My first Pride experience is etched in my memory like a vibrant, Technicolor dream. I mean, who could forget thousands of nipples making their way down Manhattan’s Fifth Avenue? I was 17 and fresh out of the closet. I had formed my first queer clique, an eclectic group of Latina, black, and white dykes and trans kids with spiky hair and attitudes. It was the late ’90s and there was defiance in the air. The girls of the Clit Club and ACT UP were alive and well, and Matthew Shepard’s death was a gaping wound that still hadn’t healed.
My friends convinced me to accompany them to the New York City Dyke March. I had no idea what to expect. I stood on the sidewalk near the route’s end point at Washington Square Park until the traffic quieted and the distant sound of whistles turned into a loud chant, and a wall of women walked in unison—and without shirts on—right down the middle of the street. Thousands of topless women of all shapes and sizes, a garden variety of exposed breasts and bellies. I shivered despite the warm temperature, because to see myself reflected in so many women was to know that I was where I was meant to be. For the first time, I felt part of a community—one that was incredibly powerful and beautiful. I would have cried if I hadn’t been an adolescent acutely aware that doing so would mean losing my street cred.
I followed my more seasoned friends into the park after the march ended and watched with fascination as the topless lesbians formed drum circles and danced with abandon to the beat. Someone dressed in a giant vagina costume was handing out lube and dental dams. Another woman wearing nothing but a rainbow ribbon in her hair was preaching about liberation.
Needless to say, the day tore the hinges off any reservations I had about who I was or what I was getting myself into.
As if that weren’t mind-expanding enough, the next day I joined my friends at the official New York City Pride Parade. Where the Dyke March had been radical, untethered, and technically illegal, the Pride Parade was orchestrated and organized, but it was equally outrageous. There were hundreds of thousands of people lined all along the streets from Midtown to the West Village. I stood sweating in the summer heat, wedged between shrieking gay men and dykes waving their arms, happy to be surrounded by an enormous crowd of people who had at one point felt alone and targeted, but today felt powerful together.
I watched and participated in various Pride events over the years, coordinating floats and corralling queers, marketing and promoting Pride parties, dancing and singing, marching while carrying signs and chanting slogans, printing T-shirts and helping reporters shape their stories. And sometimes I just stood on the sidelines drinking it all in. I noted how each year the crowds grew a little bit larger, how more floats boasted the logos of corporate sponsors, and more LGBTQ-affirming churches and elected officials joined in the fun.

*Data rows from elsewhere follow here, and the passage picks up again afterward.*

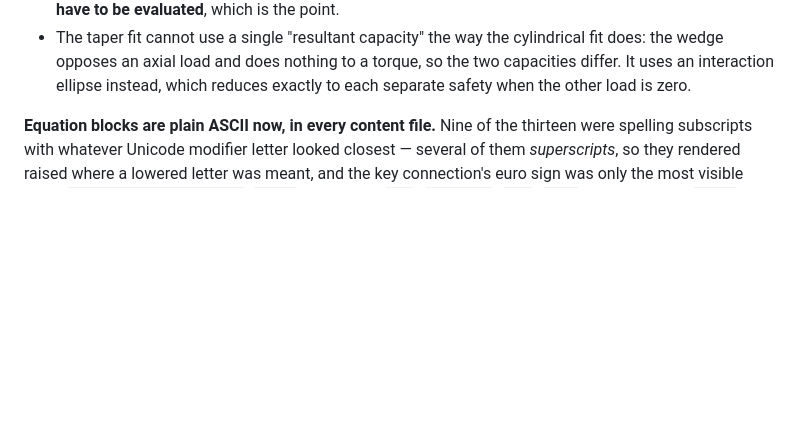
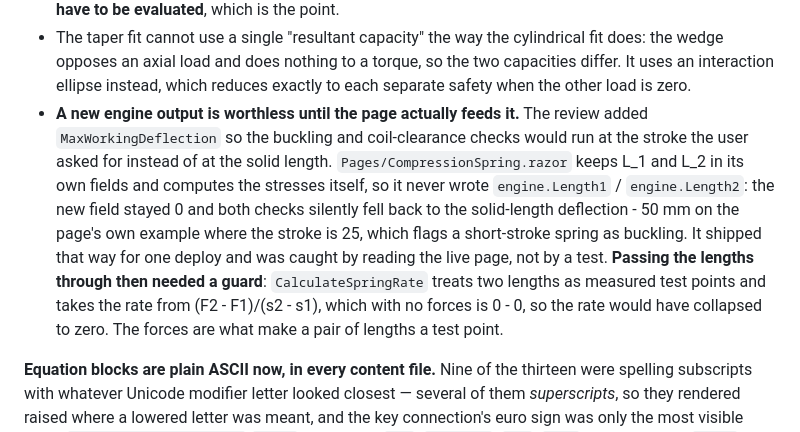
Before and after one commit to hakangunes258/mekanika, a Markdown page: CLAUDE.md, the part around the change. Drawn GitHub-style; blank space fills up the shorter version.

Commit message:
Record the compression spring working-length fix in CLAUDE.md
A new engine output is worthless until the page feeds it, and the guard
that passing the lengths through needed.

Co-Authored-By: Claude Opus 5 <noreply@anthropic.com>

```diff
--- a/CLAUDE.md
+++ b/CLAUDE.md
@@ -2465,6 +2465,17 @@ both are worth keeping:
   the wedge opposes an axial load and does nothing to a torque, so the two capacities
   differ. It uses an interaction ellipse instead, which reduces exactly to each separate
   safety when the other load is zero.
+- **A new engine output is worthless until the page actually feeds it.** The review added
+  `MaxWorkingDeflection` so the buckling and coil-clearance checks would run at the stroke
+  the user asked for instead of at the solid length. `Pages/CompressionSpring.razor` keeps
+  L_1 and L_2 in its own fields and computes the stresses itself, so it never wrote
+  `engine.Length1` / `engine.Length2`: the new field stayed 0 and both checks silently fell
+  back to the solid-length deflection - 50 mm on the page's own example where the stroke is
+  25, which flags a short-stroke spring as buckling. It shipped that way for one deploy and
+  was caught by reading the live page, not by a test. **Passing the lengths through then
+  needed a guard**: `CalculateSpringRate` treats two lengths as measured test points and
+  takes the rate from (F2 - F1)/(s2 - s1), which with no forces is 0 - 0, so the rate would
+  have collapsed to zero. The forces are what make a pair of lengths a test point.
 
 **Equation blocks are plain ASCII now, in every content file.** Nine of the thirteen were
 spelling subscripts with whatever Unicode modifier letter looked closest — several of them
```
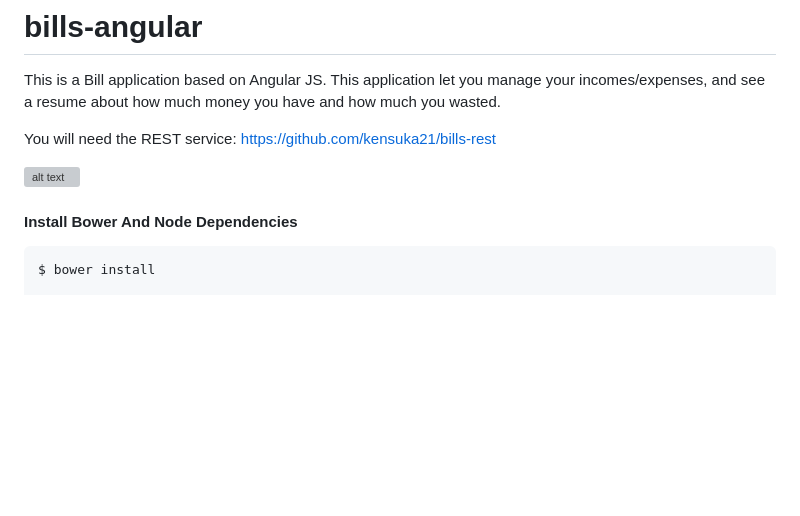
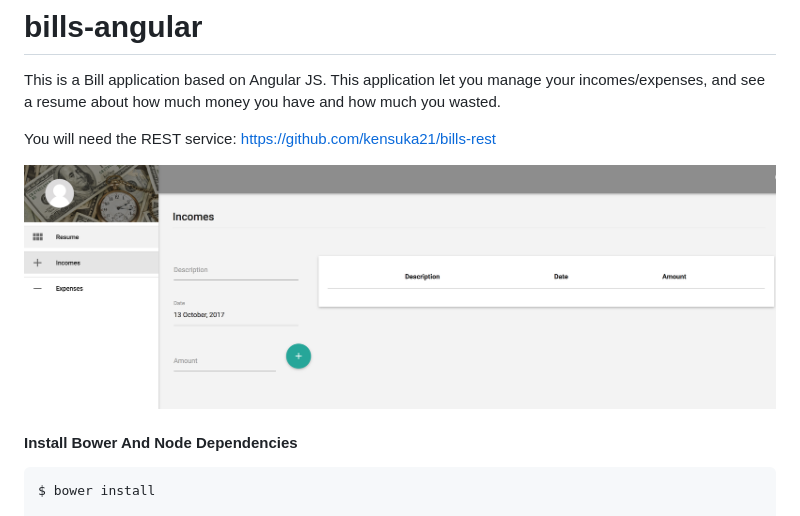
Before and after one commit to kensuka/bills-angular, a Markdown page: README.md, the part around the change. GitHub-like rendering; pictures changed too: screenshot/screenshot.png (added); blank space fills up the shorter version; grey boxes are pictures that could not be loaded.

Commit message:
Changing screenshot file.

```diff
--- a/README.md
+++ b/README.md
@@ -5,7 +5,7 @@ about how much money you have and how much you wasted.
 You will need the REST service: https://github.com/kensuka21/bills-rest
 
 
-![alt text](screenshot/demo.png "")
+![alt text](screenshot/screenshot.png "")
 
 
 #### Install Bower And Node Dependencies
```
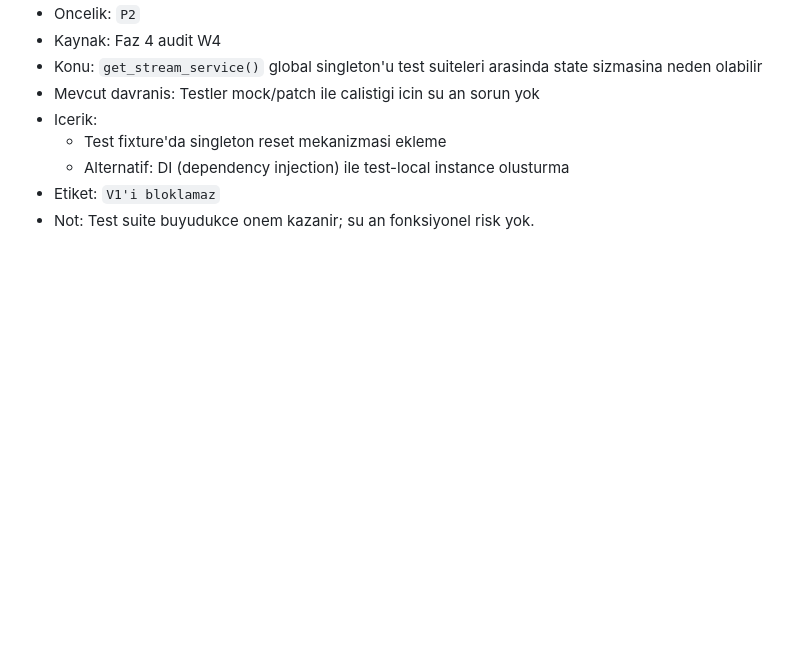
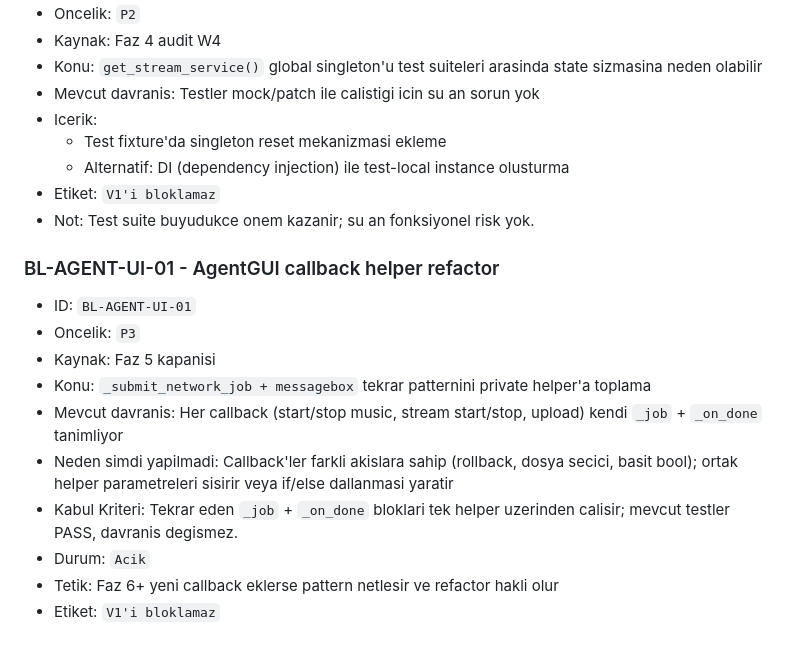
Before and after one commit to berkaybakac/announceflow, a Markdown page: docs/backlog.md, the part around the change. GitHub-like rendering; blank space fills up the shorter version.

Commit message:
docs: Add new backlog item BL-AGENT-UI-01 for AgentGUI callback helper refactor.

```diff
--- a/docs/backlog.md
+++ b/docs/backlog.md
@@ -240,3 +240,16 @@ Bu dosya V1 disi ama sonraki fazlarda degerli teknik isleri toplar.
   - Alternatif: DI (dependency injection) ile test-local instance olusturma
 - Etiket: `V1'i bloklamaz`
 - Not: Test suite buyudukce onem kazanir; su an fonksiyonel risk yok.
+
+### BL-AGENT-UI-01 - AgentGUI callback helper refactor
+
+- ID: `BL-AGENT-UI-01`
+- Oncelik: `P3`
+- Kaynak: Faz 5 kapanisi
+- Konu: `_submit_network_job + messagebox` tekrar patternini private helper'a toplama
+- Mevcut davranis: Her callback (start/stop music, stream start/stop, upload) kendi `_job` + `_on_done` tanimliyor
+- Neden simdi yapilmadi: Callback'ler farkli akislara sahip (rollback, dosya secici, basit bool); ortak helper parametreleri sisirir veya if/else dallanmasi yaratir
+- Kabul Kriteri: Tekrar eden `_job` + `_on_done` bloklari tek helper uzerinden calisir; mevcut testler PASS, davranis degismez.
+- Durum: `Acik`
+- Tetik: Faz 6+ yeni callback eklerse pattern netlesir ve refactor hakli olur
+- Etiket: `V1'i bloklamaz`
```
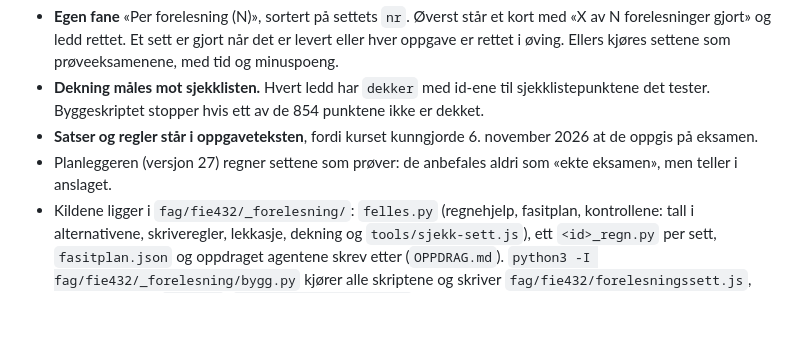
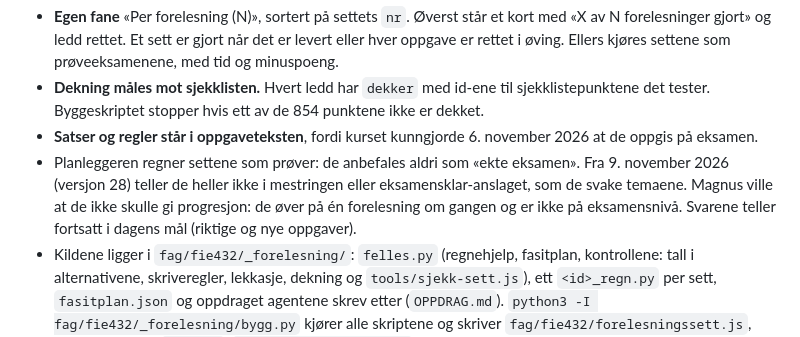
Before and after one commit to magnusafjeld-cpu/SuperEnkelEksamen, a Markdown page: SuperEnkelEksamenHjerne/10 Arkitektur/Eksamenssett-modulen.md, the part around one of its changes. Drawn GitHub-style; blank space fills up the shorter version.

Commit message:
Hjernen: forelesningssettene teller ikke i planleggerens mestring og anslag
Co-Authored-By: Claude Opus 5.5 <noreply@anthropic.com>

```diff
--- a/SuperEnkelEksamenHjerne/10 Arkitektur/Eksamenssett-modulen.md
+++ b/SuperEnkelEksamenHjerne/10 Arkitektur/Eksamenssett-modulen.md
@@ -197,8 +197,11 @@ eksamenssett per forelesning som til sammen dekker hele pensum.
   ikke er dekket.
 - **Satser og regler står i oppgaveteksten**, fordi kurset kunngjorde 6. november
   2026 at de oppgis på eksamen.
-- Planleggeren (versjon 27) regner settene som prøver: de anbefales aldri som
-  «ekte eksamen», men teller i anslaget.
+- Planleggeren regner settene som prøver: de anbefales aldri som «ekte eksamen».
+  Fra 9. november 2026 (versjon 28) teller de heller ikke i mestringen eller
+  eksamensklar-anslaget, som de svake temaene. Magnus ville at de ikke skulle gi
+  progresjon: de øver på én forelesning om gangen og er ikke på eksamensnivå.
+  Svarene teller fortsatt i dagens mål (riktige og nye oppgaver).
 - Kildene ligger i `fag/fie432/_forelesning/`: `felles.py` (regnehjelp, fasitplan,
   kontrollene: tall i alternativene, skriveregler, lekkasje, dekning og
   `tools/sjekk-sett.js`), ett `<id>_regn.py` per sett, `fasitplan.json` og oppdraget
```
Also changed, not shown: other parts of SuperEnkelEksamenHjerne/10 Arkitektur/Eksamenssett-modulen.md (+1 -1 lines), SuperEnkelEksamenHjerne/10 Arkitektur/Moduler og visninger.md (+3 -1 lines).
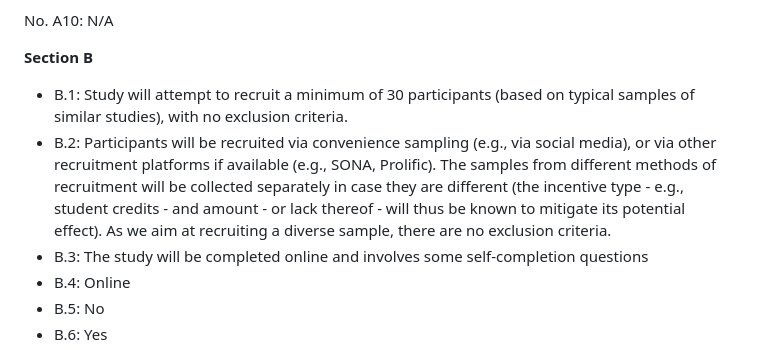
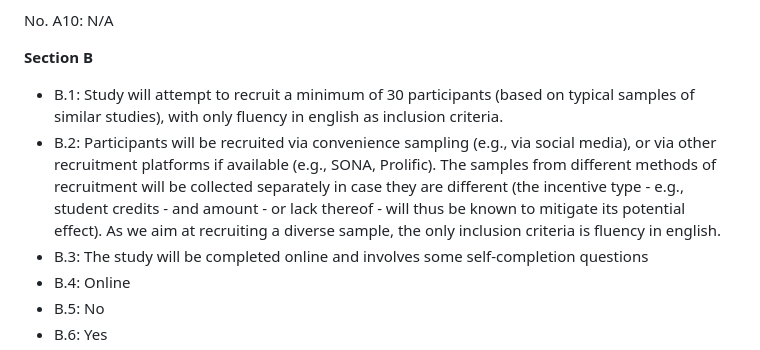
Before and after one commit to RealityBending/DoggoNogoValidation, a Markdown page: documents/ethics/ethics.md, the part around the change. Drawn GitHub-style.

```diff
--- a/documents/ethics/ethics.md
+++ b/documents/ethics/ethics.md
@@ -34,8 +34,8 @@ A10: N/A
 
 **Section B**
 
-- B.1: Study will attempt to recruit a minimum of 30 participants (based on typical samples of similar studies), with no exclusion criteria.
-- B.2: Participants will be recruited via convenience sampling (e.g., via social media), or via other recruitment platforms if available (e.g., SONA, Prolific). The samples from different methods of recruitment will be collected separately in case they are different (the incentive type - e.g., student credits - and amount - or lack thereof - will thus be known to mitigate its potential effect). As we aim at recruiting a diverse sample, there are no exclusion criteria.
+- B.1: Study will attempt to recruit a minimum of 30 participants (based on typical samples of similar studies), with only fluency in english as inclusion criteria.
+- B.2: Participants will be recruited via convenience sampling (e.g., via social media), or via other recruitment platforms if available (e.g., SONA, Prolific). The samples from different methods of recruitment will be collected separately in case they are different (the incentive type - e.g., student credits - and amount - or lack thereof - will thus be known to mitigate its potential effect). As we aim at recruiting a diverse sample, the only inclusion criteria is fluency in english.
 - B.3: The study will be completed online and involves some self-completion questions
 - B.4: Online
 - B.5: No
```
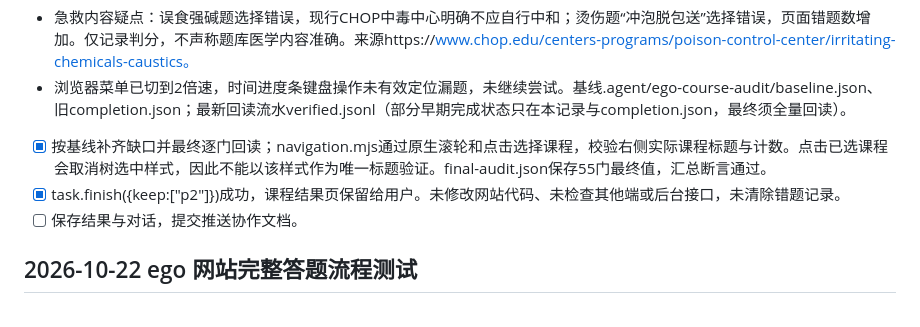
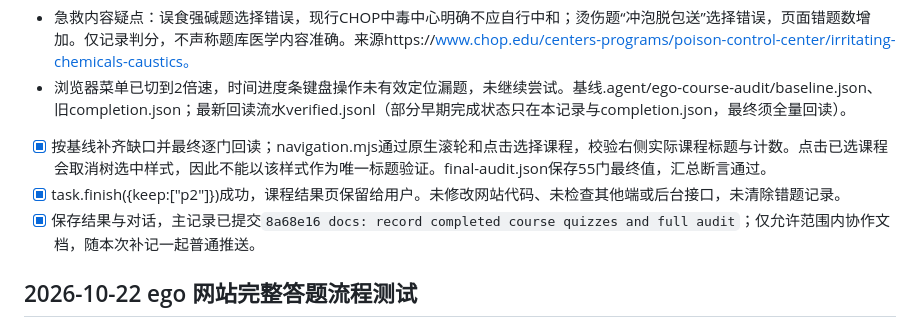
Before and after one commit to OyamaMeek/Codex-Work, a Markdown page: memory/progress.md, the part around the change. GitHub-like rendering.

Commit message:
docs: add course audit commit reference

```diff
--- a/memory/progress.md
+++ b/memory/progress.md
@@ -13,7 +13,7 @@
 - 浏览器菜单已切到2倍速，时间进度条键盘操作未有效定位漏题，未继续尝试。基线.agent/ego-course-audit/baseline.json、旧completion.json；最新回读流水verified.jsonl（部分早期完成状态只在本记录与completion.json，最终须全量回读）。
 - [x] 按基线补齐缺口并最终逐门回读；navigation.mjs通过原生滚轮和点击选择课程，校验右侧实际课程标题与计数。点击已选课程会取消树选中样式，因此不能以该样式作为唯一标题验证。final-audit.json保存55门最终值，汇总断言通过。
 - [x] task.finish({keep:["p2"]})成功，课程结果页保留给用户。未修改网站代码、未检查其他端或后台接口，未清除错题记录。
-- [ ] 保存结果与对话，提交推送协作文档。
+- [x] 保存结果与对话，主记录已提交`8a68e16 docs: record completed course quizzes and full audit`；仅允许范围内协作文档，随本次补记一起普通推送。
 
 ## 2026-10-22 ego 网站完整答题流程测试
 
```
Also changed, not shown: docs/CHANGELOG.md (+3 -3 lines), 1 other file.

Eventually, I felt I didn’t need to go to Pride anymore. Perhaps the movement had become too coopted by the mainstream for the drag queen glitter to shine brighter than the lights from the Citibank or American Airlines floats. Perhaps enough of the crowd had become acquiescent and felt we had won our rights that the political fervor I felt that first year had trailed off into mainstreamed living. I stopped going to Pride, because it felt different.
Then Orlando happened. Young queers who didn’t live through Matthew Shepard, whose schools had Gay Straight Alliances, and who didn’t know a time before the internet felt truly shaken. Older queers who had designed their lives around marriage and kids and white picket fences also paused to take stock. And our allies stopped wondering why we were still fighting for equal rights in the courts and legislatures when we had already won marriage, so why not just hush already.
For the first time since I came out, I feel the anger rising in the throats of queers and those who love us, a realization that it’s not over yet, that perhaps we’ve only just begun. For the first time since I was a wide-eyed teenager, I feel the need to attend Pride this year, to connect with my community. We are hurting, but we are fierce. That fire never went out. It flickered, but now it’s ready to burn brighter than ever.